Before copying, set the pictures aside; then repeat every line below verbatim.

+++ Data extract

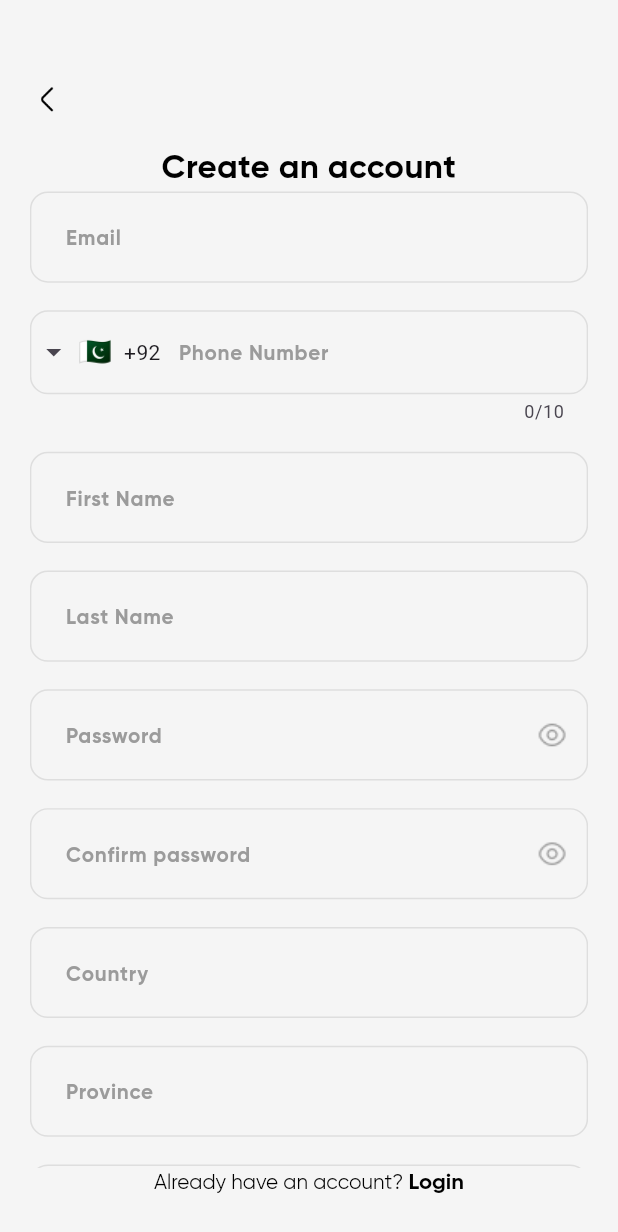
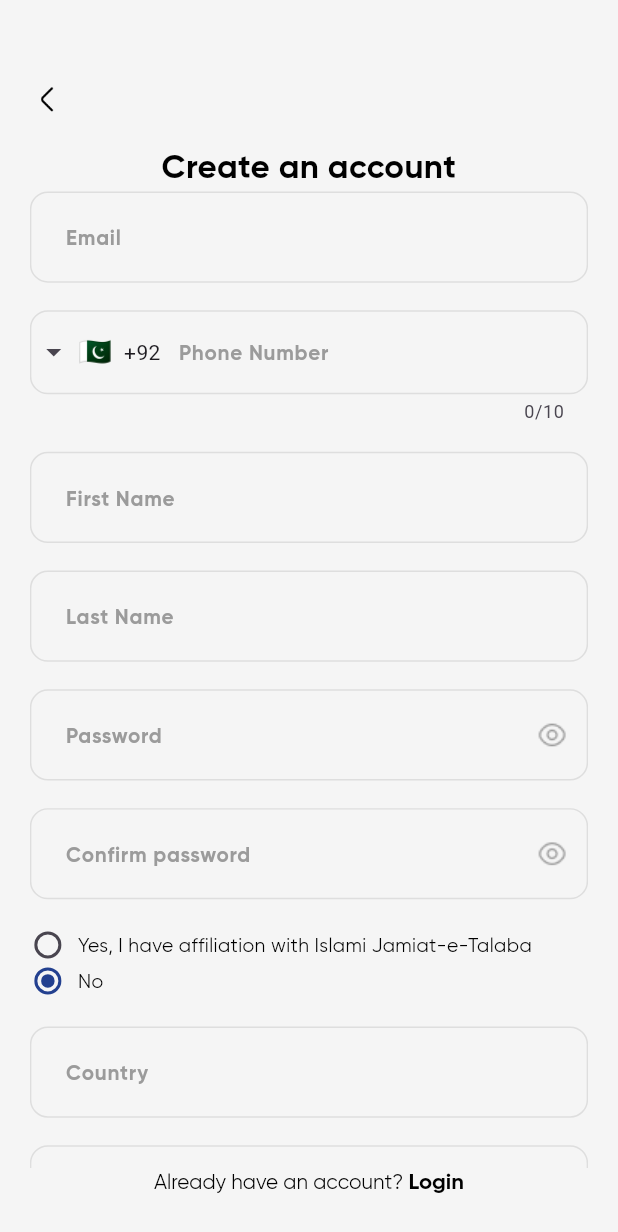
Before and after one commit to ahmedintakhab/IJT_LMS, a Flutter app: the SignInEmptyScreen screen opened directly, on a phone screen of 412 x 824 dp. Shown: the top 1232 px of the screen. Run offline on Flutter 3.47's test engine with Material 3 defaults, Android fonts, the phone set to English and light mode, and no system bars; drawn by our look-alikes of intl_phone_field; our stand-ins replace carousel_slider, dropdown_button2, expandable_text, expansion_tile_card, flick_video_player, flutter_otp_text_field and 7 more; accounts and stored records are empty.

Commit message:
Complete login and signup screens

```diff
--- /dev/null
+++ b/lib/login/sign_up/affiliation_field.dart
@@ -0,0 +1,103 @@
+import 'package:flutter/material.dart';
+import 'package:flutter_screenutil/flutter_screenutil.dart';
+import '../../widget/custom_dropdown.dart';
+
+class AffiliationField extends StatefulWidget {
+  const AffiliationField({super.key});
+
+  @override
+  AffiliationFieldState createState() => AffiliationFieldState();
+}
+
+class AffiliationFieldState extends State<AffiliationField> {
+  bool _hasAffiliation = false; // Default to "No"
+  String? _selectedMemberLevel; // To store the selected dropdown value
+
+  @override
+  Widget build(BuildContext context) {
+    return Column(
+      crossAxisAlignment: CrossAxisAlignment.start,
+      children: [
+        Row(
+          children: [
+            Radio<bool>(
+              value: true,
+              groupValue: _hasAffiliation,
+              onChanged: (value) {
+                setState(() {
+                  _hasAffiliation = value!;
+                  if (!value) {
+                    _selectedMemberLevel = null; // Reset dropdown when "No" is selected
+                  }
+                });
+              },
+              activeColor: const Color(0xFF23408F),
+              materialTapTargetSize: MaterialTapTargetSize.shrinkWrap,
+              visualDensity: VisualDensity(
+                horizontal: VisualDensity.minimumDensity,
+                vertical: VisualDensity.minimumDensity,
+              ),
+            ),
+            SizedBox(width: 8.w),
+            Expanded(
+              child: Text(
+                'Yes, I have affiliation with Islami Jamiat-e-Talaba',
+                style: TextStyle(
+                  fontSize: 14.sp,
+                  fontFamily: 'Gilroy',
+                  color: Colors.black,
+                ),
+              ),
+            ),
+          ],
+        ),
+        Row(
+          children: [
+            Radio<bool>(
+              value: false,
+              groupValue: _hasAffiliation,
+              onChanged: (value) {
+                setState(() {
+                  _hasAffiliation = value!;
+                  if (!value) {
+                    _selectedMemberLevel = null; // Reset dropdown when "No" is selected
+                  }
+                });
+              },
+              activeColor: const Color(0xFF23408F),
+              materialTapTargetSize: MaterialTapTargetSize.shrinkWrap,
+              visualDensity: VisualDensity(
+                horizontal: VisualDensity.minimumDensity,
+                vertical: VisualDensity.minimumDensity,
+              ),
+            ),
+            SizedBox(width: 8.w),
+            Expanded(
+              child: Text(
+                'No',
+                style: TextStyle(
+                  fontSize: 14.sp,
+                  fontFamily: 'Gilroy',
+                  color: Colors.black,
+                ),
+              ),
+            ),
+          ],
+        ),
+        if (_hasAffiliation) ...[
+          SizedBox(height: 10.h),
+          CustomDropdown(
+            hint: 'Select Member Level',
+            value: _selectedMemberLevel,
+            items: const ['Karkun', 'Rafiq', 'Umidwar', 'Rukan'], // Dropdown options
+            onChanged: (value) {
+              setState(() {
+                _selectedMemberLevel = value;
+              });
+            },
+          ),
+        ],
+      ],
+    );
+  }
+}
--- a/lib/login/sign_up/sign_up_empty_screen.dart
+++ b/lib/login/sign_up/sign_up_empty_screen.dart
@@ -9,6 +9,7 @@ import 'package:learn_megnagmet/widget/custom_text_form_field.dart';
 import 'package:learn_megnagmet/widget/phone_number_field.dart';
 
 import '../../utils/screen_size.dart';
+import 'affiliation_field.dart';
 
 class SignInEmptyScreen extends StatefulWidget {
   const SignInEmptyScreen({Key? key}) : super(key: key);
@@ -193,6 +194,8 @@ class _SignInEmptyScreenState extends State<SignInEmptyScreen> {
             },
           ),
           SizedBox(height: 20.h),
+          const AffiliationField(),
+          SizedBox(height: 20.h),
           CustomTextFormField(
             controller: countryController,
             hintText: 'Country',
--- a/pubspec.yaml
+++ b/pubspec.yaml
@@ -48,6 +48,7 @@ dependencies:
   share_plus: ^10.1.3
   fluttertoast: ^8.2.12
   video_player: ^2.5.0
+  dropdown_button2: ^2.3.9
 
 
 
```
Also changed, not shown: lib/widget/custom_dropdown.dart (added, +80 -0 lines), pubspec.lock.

++++++

-- Task result --
Before and after one commit to ahmedintakhab/IJT_LMS, a Flutter app: the SignInEmptyScreen screen opened directly, on a phone screen of 412 x 824 dp. Shown: the top 1232 px of the screen. Run offline on Flutter 3.47's test engine with Material 3 defaults, Android fonts, the phone set to English and light mode, and no system bars; drawn by our look-alikes of intl_phone_field; our stand-ins replace carousel_slider, dropdown_button2, expandable_text, expansion_tile_card, flick_video_player, flutter_otp_text_field and 7 more; accounts and stored records are empty.

Commit message:
Complete login and signup screens

```diff
--- /dev/null
+++ b/lib/login/sign_up/affiliation_field.dart
@@ -0,0 +1,103 @@
+import 'package:flutter/material.dart';
+import 'package:flutter_screenutil/flutter_screenutil.dart';
+import '../../widget/custom_dropdown.dart';
+
+class AffiliationField extends StatefulWidget {
+  const AffiliationField({super.key});
+
+  @override
+  AffiliationFieldState createState() => AffiliationFieldState();
+}
+
+class AffiliationFieldState extends State<AffiliationField> {
+  bool _hasAffiliation = false; // Default to "No"
+  String? _selectedMemberLevel; // To store the selected dropdown value
+
+  @override
+  Widget build(BuildContext context) {
+    return Column(
+      crossAxisAlignment: CrossAxisAlignment.start,
+      children: [
+        Row(
+          children: [
+            Radio<bool>(
+              value: true,
+              groupValue: _hasAffiliation,
+              onChanged: (value) {
+                setState(() {
+                  _hasAffiliation = value!;
+                  if (!value) {
+                    _selectedMemberLevel = null; // Reset dropdown when "No" is selected
+                  }
+                });
+              },
+              activeColor: const Color(0xFF23408F),
+              materialTapTargetSize: MaterialTapTargetSize.shrinkWrap,
+              visualDensity: VisualDensity(
+                horizontal: VisualDensity.minimumDensity,
+                vertical: VisualDensity.minimumDensity,
+              ),
+            ),
+            SizedBox(width: 8.w),
+            Expanded(
+              child: Text(
+                'Yes, I have affiliation with Islami Jamiat-e-Talaba',
+                style: TextStyle(
+                  fontSize: 14.sp,
+                  fontFamily: 'Gilroy',
+                  color: Colors.black,
+                ),
+              ),
+            ),
+          ],
+        ),
+        Row(
+          children: [
+            Radio<bool>(
+              value: false,
+              groupValue: _hasAffiliation,
+              onChanged: (value) {
+                setState(() {
+                  _hasAffiliation = value!;
+                  if (!value) {
+                    _selectedMemberLevel = null; // Reset dropdown when "No" is selected
+                  }
+                });
+              },
+              activeColor: const Color(0xFF23408F),
+              materialTapTargetSize: MaterialTapTargetSize.shrinkWrap,
+              visualDensity: VisualDensity(
+                horizontal: VisualDensity.minimumDensity,
+                vertical: VisualDensity.minimumDensity,
+              ),
+            ),
+            SizedBox(width: 8.w),
+            Expanded(
+              child: Text(
+                'No',
+                style: TextStyle(
+                  fontSize: 14.sp,
+                  fontFamily: 'Gilroy',
+                  color: Colors.black,
+                ),
+              ),
+            ),
+          ],
+        ),
+        if (_hasAffiliation) ...[
+          SizedBox(height: 10.h),
+          CustomDropdown(
+            hint: 'Select Member Level',
+            value: _selectedMemberLevel,
+            items: const ['Karkun', 'Rafiq', 'Umidwar', 'Rukan'], // Dropdown options
+            onChanged: (value) {
+              setState(() {
+                _selectedMemberLevel = value;
+              });
+            },
+          ),
+        ],
+      ],
+    );
+  }
+}
--- a/lib/login/sign_up/sign_up_empty_screen.dart
+++ b/lib/login/sign_up/sign_up_empty_screen.dart
@@ -9,6 +9,7 @@ import 'package:learn_megnagmet/widget/custom_text_form_field.dart';
 import 'package:learn_megnagmet/widget/phone_number_field.dart';
 
 import '../../utils/screen_size.dart';
+import 'affiliation_field.dart';
 
 class SignInEmptyScreen extends StatefulWidget {
   const SignInEmptyScreen({Key? key}) : super(key: key);
@@ -193,6 +194,8 @@ class _SignInEmptyScreenState extends State<SignInEmptyScreen> {
             },
           ),
           SizedBox(height: 20.h),
+          const AffiliationField(),
+          SizedBox(height: 20.h),
           CustomTextFormField(
             controller: countryController,
             hintText: 'Country',
--- a/pubspec.yaml
+++ b/pubspec.yaml
@@ -48,6 +48,7 @@ dependencies:
   share_plus: ^10.1.3
   fluttertoast: ^8.2.12
   video_player: ^2.5.0
+  dropdown_button2: ^2.3.9
 
 
 
```
Also changed, not shown: lib/widget/custom_dropdown.dart (added, +80 -0 lines), pubspec.lock.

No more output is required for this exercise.